TASK DIRECTIONS: Across the following data, how many lines include the string "delta"? Reply with the number and nothing more.

[Web page revision data]
--- --- ---

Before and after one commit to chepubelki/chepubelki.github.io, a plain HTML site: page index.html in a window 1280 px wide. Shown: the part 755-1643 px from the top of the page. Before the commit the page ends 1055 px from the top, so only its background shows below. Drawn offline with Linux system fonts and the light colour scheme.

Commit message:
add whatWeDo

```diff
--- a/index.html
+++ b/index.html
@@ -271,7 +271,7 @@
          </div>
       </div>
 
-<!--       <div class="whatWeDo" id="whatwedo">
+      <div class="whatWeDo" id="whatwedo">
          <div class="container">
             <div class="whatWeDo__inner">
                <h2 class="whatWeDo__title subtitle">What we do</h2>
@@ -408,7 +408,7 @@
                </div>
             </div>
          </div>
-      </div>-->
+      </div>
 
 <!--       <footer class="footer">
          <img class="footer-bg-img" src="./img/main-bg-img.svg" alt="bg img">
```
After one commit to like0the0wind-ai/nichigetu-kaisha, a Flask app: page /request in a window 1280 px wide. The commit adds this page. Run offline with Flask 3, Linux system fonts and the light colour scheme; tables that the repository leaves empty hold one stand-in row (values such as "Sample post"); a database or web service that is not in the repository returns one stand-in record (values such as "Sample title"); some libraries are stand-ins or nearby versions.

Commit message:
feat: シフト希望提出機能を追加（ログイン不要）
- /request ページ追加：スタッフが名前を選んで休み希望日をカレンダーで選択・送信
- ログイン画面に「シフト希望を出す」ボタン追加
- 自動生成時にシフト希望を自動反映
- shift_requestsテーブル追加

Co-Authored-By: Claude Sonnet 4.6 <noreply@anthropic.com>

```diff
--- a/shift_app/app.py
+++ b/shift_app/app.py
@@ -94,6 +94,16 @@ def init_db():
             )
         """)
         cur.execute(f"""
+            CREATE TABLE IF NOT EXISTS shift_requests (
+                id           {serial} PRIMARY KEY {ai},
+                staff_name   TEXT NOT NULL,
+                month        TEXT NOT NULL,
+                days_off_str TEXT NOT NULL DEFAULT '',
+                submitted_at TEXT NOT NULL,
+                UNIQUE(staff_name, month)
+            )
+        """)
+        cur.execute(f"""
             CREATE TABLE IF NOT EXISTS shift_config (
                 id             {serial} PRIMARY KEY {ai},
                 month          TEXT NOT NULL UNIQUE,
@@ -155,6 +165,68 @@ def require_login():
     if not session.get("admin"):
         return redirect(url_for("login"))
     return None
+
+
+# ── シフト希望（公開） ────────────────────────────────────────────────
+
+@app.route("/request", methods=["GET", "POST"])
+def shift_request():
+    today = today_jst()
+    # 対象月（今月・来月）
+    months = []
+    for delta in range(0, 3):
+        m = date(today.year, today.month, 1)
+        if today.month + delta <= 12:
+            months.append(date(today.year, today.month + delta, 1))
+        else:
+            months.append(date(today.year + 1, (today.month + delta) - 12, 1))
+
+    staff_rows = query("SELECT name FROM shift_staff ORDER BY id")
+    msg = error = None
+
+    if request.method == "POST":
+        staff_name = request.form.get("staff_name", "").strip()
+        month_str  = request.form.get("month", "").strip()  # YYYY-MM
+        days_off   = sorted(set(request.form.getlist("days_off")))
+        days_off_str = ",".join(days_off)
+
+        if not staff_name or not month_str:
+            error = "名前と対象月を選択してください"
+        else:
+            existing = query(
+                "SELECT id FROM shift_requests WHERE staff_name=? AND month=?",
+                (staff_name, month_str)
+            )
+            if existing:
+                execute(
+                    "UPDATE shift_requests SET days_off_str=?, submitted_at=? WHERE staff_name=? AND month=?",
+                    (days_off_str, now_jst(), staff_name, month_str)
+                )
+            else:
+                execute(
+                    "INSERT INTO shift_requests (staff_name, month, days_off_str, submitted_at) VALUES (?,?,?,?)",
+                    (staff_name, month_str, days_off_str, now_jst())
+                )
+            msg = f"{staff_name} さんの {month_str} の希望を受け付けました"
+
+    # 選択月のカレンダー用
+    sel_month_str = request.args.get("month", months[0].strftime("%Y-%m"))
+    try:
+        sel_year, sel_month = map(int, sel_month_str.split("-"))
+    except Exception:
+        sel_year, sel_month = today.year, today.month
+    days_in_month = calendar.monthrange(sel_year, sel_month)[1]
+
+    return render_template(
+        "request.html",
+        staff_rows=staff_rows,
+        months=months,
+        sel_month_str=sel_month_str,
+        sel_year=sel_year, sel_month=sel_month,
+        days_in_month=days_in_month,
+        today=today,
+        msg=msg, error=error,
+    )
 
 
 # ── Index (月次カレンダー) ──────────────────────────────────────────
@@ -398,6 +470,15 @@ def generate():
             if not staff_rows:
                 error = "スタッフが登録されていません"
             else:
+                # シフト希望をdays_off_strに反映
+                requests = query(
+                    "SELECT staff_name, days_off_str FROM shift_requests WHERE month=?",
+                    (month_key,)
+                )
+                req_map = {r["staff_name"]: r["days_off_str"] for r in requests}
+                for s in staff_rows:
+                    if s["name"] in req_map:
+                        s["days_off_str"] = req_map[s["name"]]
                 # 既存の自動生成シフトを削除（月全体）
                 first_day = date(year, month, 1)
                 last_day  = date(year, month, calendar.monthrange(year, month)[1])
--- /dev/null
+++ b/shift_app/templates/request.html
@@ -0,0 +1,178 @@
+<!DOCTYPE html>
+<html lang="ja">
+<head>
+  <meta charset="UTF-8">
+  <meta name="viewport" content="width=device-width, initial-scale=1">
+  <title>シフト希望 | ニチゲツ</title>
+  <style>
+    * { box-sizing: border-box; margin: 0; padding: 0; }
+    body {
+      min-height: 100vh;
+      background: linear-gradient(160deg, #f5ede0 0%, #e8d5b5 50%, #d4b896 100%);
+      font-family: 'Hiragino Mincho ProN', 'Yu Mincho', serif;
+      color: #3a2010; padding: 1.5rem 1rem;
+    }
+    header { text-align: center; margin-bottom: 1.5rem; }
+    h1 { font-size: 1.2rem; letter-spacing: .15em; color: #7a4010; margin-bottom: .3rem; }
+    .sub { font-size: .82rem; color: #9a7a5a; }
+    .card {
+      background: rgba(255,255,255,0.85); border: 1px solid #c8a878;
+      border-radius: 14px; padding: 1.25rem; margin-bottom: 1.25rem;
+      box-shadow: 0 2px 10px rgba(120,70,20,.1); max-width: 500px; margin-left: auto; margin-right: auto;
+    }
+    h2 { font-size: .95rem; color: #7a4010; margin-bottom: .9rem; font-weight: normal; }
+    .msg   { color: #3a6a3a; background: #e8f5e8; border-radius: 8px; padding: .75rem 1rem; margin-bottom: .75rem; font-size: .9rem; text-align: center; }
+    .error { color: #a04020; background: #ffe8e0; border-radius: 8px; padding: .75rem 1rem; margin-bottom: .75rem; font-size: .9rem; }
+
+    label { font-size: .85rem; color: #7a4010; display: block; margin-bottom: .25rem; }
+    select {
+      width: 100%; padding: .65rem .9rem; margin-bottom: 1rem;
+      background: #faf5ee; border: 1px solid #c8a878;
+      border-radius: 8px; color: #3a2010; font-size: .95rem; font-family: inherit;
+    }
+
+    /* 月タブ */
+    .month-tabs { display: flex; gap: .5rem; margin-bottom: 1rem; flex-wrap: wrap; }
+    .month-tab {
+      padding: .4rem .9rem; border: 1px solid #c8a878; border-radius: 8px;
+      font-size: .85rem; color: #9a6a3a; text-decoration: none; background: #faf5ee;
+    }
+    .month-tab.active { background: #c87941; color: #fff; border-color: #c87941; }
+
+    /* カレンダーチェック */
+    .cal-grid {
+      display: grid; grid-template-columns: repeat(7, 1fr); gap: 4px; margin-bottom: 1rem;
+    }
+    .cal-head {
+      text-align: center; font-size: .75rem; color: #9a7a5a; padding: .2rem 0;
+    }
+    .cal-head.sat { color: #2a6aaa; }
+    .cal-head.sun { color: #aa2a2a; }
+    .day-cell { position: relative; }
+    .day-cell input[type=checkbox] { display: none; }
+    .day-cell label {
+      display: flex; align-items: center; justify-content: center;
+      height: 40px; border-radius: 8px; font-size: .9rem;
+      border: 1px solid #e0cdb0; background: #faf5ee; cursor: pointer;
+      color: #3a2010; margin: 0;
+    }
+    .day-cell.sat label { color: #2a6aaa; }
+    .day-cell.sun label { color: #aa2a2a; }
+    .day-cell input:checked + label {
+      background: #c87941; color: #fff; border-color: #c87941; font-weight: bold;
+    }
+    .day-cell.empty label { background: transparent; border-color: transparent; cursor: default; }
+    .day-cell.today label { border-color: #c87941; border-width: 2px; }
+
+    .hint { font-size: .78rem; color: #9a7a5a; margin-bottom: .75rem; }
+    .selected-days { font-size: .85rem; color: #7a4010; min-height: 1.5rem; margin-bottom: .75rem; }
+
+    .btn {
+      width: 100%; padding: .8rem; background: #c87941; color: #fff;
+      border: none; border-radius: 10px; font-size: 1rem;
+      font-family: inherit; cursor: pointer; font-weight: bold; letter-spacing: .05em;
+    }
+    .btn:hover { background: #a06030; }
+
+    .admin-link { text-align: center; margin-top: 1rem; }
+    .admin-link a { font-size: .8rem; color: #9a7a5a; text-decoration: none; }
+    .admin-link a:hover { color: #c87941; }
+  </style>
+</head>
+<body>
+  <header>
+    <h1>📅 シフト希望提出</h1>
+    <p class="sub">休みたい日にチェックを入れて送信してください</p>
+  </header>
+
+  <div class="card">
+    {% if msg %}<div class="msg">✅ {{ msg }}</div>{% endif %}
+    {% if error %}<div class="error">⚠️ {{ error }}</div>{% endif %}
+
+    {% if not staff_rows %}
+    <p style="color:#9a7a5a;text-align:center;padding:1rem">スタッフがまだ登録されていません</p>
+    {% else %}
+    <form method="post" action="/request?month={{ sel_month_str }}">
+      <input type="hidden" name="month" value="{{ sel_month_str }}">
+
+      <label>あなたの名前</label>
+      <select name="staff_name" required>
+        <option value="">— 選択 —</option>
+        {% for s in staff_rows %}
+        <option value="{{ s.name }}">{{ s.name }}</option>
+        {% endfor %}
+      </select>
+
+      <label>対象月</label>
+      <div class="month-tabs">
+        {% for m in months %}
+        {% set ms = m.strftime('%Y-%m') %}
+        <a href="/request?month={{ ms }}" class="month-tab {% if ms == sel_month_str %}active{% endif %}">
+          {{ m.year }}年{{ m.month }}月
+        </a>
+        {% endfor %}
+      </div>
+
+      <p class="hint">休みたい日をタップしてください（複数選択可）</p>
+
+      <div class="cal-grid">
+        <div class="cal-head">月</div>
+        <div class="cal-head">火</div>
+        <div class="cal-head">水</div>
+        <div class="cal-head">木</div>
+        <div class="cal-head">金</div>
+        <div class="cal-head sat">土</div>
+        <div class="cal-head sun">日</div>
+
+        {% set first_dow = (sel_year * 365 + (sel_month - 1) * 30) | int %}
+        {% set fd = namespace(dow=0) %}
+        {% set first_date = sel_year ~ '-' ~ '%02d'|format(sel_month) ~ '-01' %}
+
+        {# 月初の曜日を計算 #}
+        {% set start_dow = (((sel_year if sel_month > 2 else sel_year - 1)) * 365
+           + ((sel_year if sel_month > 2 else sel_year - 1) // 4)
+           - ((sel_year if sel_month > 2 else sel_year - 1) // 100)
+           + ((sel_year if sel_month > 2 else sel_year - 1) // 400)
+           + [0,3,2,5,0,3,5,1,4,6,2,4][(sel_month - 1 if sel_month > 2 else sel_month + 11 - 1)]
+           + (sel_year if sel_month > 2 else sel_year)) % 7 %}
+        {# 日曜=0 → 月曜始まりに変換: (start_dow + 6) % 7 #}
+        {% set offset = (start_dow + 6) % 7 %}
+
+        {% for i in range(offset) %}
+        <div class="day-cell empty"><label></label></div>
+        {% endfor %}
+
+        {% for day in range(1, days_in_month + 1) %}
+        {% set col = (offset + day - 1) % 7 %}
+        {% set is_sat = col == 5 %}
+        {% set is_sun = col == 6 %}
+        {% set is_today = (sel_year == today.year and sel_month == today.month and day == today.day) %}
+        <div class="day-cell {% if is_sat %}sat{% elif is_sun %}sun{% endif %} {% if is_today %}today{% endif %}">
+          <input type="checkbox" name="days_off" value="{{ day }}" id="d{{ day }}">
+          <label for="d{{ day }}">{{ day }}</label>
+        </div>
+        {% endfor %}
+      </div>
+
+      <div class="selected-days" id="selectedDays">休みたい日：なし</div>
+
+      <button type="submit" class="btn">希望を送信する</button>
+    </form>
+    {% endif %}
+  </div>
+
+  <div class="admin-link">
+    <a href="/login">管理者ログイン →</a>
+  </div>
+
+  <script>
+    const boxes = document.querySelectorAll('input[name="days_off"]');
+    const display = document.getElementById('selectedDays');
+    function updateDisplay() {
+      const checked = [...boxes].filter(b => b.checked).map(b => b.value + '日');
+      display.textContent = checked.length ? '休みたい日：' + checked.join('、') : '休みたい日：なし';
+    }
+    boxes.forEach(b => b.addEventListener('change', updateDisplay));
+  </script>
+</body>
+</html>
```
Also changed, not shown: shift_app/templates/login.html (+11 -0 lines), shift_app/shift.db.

--- --- ---

ANSWER TO THE EXERCISE: 4